DUP leader Arlene Foster has said her party would "look at" a time-limited backstop - as she insisted there remained a chance of finding a Brexit deal before October 31.
However, the Irish Government has previously rejected a deadline on the backstop to avoid a hard Border.
Ms Foster told a fringe event at the Conservative Party conference in Manchester: "In terms of the time-limited backstop, can I remind you what Leo Varadkar thinks of the time-limited backstop - he says it is not a backstop at all.
"And so in terms of the time-limited backstop we have said in the past it is something we would look at.
"I don't think it is something that Leo Varadkar would look at, but certainly if a time-limited backstop was on offer it is something that we would look at, but I don't believe it is at this present moment in time."
She described the backstop proposal as "anti-democratic", but said she believed a "way forward" existed - claiming it was possible to find a deal "even at this late stage".
"I firmly believe that there is a way forward, that if the European Union and the Republic of Ireland Government in particular care about protecting the Belfast Agreement as they say they are, then they need to acknowledge that the backstop will not do it for Northern Ireland or indeed the rest of the United Kingdom and therefore we need to find a new way forward," she said.
Ms Foster, whose party props-up Prime Minister Boris Johnson's minority government, later added: "I think even at this late stage we can find a deal that is acceptable to the House of Commons and is acceptable to Europe."
Meanwhile, the UK government has repeated its intent to compete with Ireland for overseas investment by cutting company taxes once Brexit goes through.
UK Trade Minister Liz Truss has said Britain will be "more competitive" and "more confident" after it leaves the EU.
She told the Conservative Party conference in Manchester that Britain would be "a low-tax, flexible, entrepreneurial leader in the world".
Inside an austere and gloomy meeting room on the fourth floor of Ireland's EU embassy in Brussels Simon Coveney, the Tanaiste and Minister for Foreign Affairs, sat down last Friday afternoon after one of his most gruelling weeks in some time.
British prime minister Boris Johnson has been roundly criticised for his contributions to what was a pretty heated and toxic debate in the House of Commons on Wednesday.

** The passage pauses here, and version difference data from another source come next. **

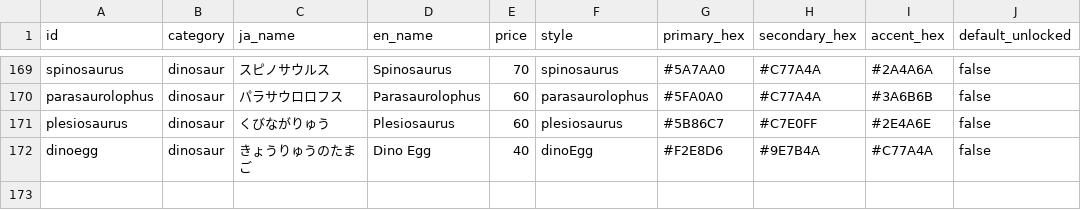
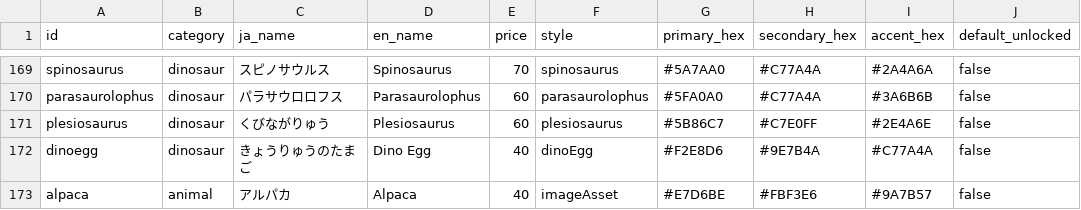
Before and after one commit to yuta090/spelling, a CSV file: scripts/characters.csv, drawn as a sheet; only a part is shown, gaps mark what is left out; the diff names each change by its address in the sheet, - before the commit and + after, or states it on an @@ line.

```diff
--- a/scripts/characters.csv
+++ b/scripts/characters.csv
+row 173: alpaca | animal | アルパカ | Alpaca | 40 | imageAsset | #E7D6BE | #FBF3E6 | #9A7B57 | false
```
Also changed, not shown: 4 other files.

The inflammatory nature of the debate and the language used by Johnson could have significant consequences. It may not be just another day of drama and vitriol in the British parliament.
A hard Brexit could push the economy here into recession and the government may need to step in to boost the economy with extra spending, the Economic and Social Research Institute warned today.